The Committee on Accident Prevention of the Academy of Pediatrics finds through a survey that the majority of accidents in pediatric cases are accidental poisonings.
Dr. Jay Arena began recording cases of accidental poisonings and the ingredients that caused these poisonings early in his career. As his reputation grew, physicians increasingly called him with questions that they had about poison cases, and he enlisted the help of his residents to aid with the collection about the information of the toxicity of consumer products. The body of collected information grew, but it was not until the early 1950s that pediatricians realized the gravity of accidental poisoning for children and began to adopt similar methods as those used by Dr. Arena.
In 1952, the American Academy of Pediatrics initiated a survey among physicians to determine the major causes of accidents in children. Dr. Arena, as a member of the Academy's Accident Prevention Committee, predicted that the results would favor accidental poisonings. His predictions proved correct, at approximately 50 percent. Dr. Arena then shared with his colleagues the recording methods he had been developing at Duke. Very soon afterwards, a hospital in Chicago began to implement Dr. Arena's methods and was the first to adopt the nomenclature of poison control center. In 1954, Duke adopted the title and called itself the second poison control center in existence.
Listen to Dr. Arena discussing the founding of the first two poison control centers, the second being Duke Poison Control Center.
First PCC established in Chicago.
Duke PCC established as second in US.
The National Clearinghouse of Poison Control Centers is created, enabling poison control centers to centralize poison information and statistics.
American Association of Poison Control Centers is created with the purpose of improving the quality of poison treatment services and developing national standards.
Logo of the American Association of Poison Control Centers, a skull and telephone.
There are approximately 550 poison control centers in the United States.
1970s and early 1980s
A national movement begins to regionalize poison control centers and improve their services.

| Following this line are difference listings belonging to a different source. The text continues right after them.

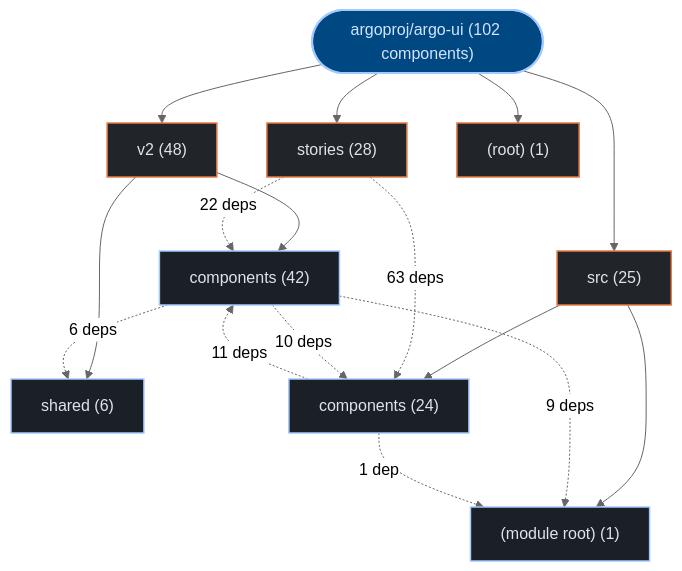
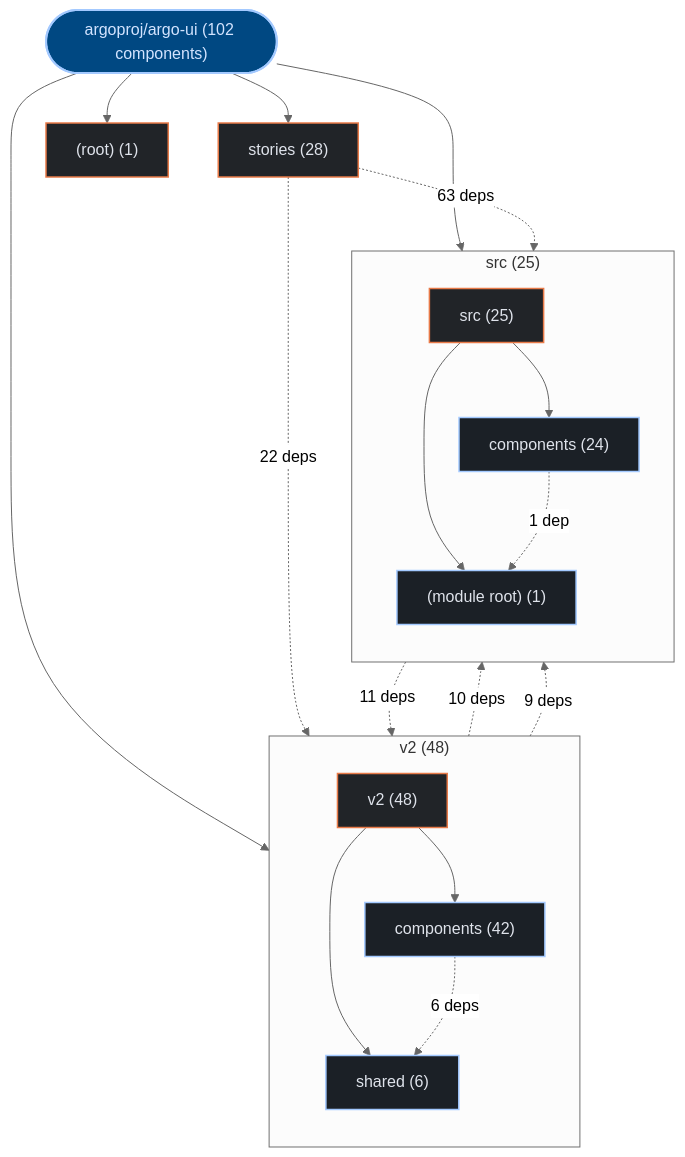
Before and after one commit to kumarshaz/atruss-code-atlas: the first of 3 diagrams in exports/latest/reports/argoproj-argo-ui-report.md, drawn with Mermaid (neutral theme). The commit also changed 178 other files, not shown here.

Commit message:
feat(ui,mermaid): upgrade to mermaid v12 + ELK layout, add orgs-summary + pagination, subgraph building blocks, fix tab alignment

````diff
--- a/exports/latest/reports/argoproj-argo-ui-report.md
+++ b/exports/latest/reports/argoproj-argo-ui-report.md
@@ -42,34 +42,40 @@
 ```mermaid
 graph TD;
   classDef atlasRoot fill:#004882,stroke:#a3c9ff,stroke-width:2px,color:#d3e4ff
   classDef atlasCategory fill:#212428,stroke:#E87A48,stroke-width:1.5px,color:#dfe3eb
   classDef atlasWorkflow fill:#1b2026,stroke:#a3c9ff,stroke-width:1.5px,color:#dfe3eb
   classDef atlasJob fill:#171c22,stroke:#8d9199,stroke-width:1px,color:#dfe3eb
   classDef atlasTarget fill:#005227,stroke:#8bd99b,stroke-width:1.5px,color:#a7f6b6
   classDef atlasAlert fill:#93000a,stroke:#ffb4ab,stroke-width:1.5px,color:#ffdad6
   classDef atlasMore fill:#252a31,stroke:#8d9199,stroke-dasharray:4 4,color:#c3c6cf
     repo_root(["argoproj/argo-ui (102 components)"]):::atlasRoot
-    dir_0_v2["v2 (48)"]:::atlasCategory
+    subgraph sg_dir_0_v2["v2 (48)"]
+      direction TB
+      dir_0_v2["v2 (48)"]:::atlasCategory
+      sub_0_0_components["components (42)"]:::atlasWorkflow
+      dir_0_v2 --> sub_0_0_components
+      sub_0_1_shared["shared (6)"]:::atlasWorkflow
+      dir_0_v2 --> sub_0_1_shared
+    end
     repo_root --> dir_0_v2
-    sub_0_0_components["components (42)"]:::atlasWorkflow
-    dir_0_v2 --> sub_0_0_components
-    sub_0_1_shared["shared (6)"]:::atlasWorkflow
-    dir_0_v2 --> sub_0_1_shared
     dir_1_stories["stories (28)"]:::atlasCategory
     repo_root --> dir_1_stories
-    dir_2_src["src (25)"]:::atlasCategory
+    subgraph sg_dir_2_src["src (25)"]
+      direction TB
+      dir_2_src["src (25)"]:::atlasCategory
+      sub_2_0_components["components (24)"]:::atlasWorkflow
+      dir_2_src --> sub_2_0_components
+      sub_2_1__module_root_["(module root) (1)"]:::atlasWorkflow
+      dir_2_src --> sub_2_1__module_root_
+    end
     repo_root --> dir_2_src
-    sub_2_0_components["components (24)"]:::atlasWorkflow
-    dir_2_src --> sub_2_0_components
-    sub_2_1__module_root_["(module root) (1)"]:::atlasWorkflow
-    dir_2_src --> sub_2_1__module_root_
     dir_3__root_["(root) (1)"]:::atlasCategory
     repo_root --> dir_3__root_
     dir_1_stories -.->|"63 deps"| sub_2_0_components
     dir_1_stories -.->|"22 deps"| sub_0_0_components
     sub_2_0_components -.->|"11 deps"| sub_0_0_components
     sub_0_0_components -.->|"10 deps"| sub_2_0_components
     sub_0_0_components -.->|"9 deps"| sub_2_1__module_root_
     sub_0_0_components -.->|"6 deps"| sub_0_1_shared
     sub_2_0_components -.->|"1 dep"| sub_2_1__module_root_
 ```
````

"Poison control centers. . .have access to information about almost any toxic or potentially toxic product and the specific antidotes required for treatment."
--Dr. Arena in Child Safety is No Accident, 1978.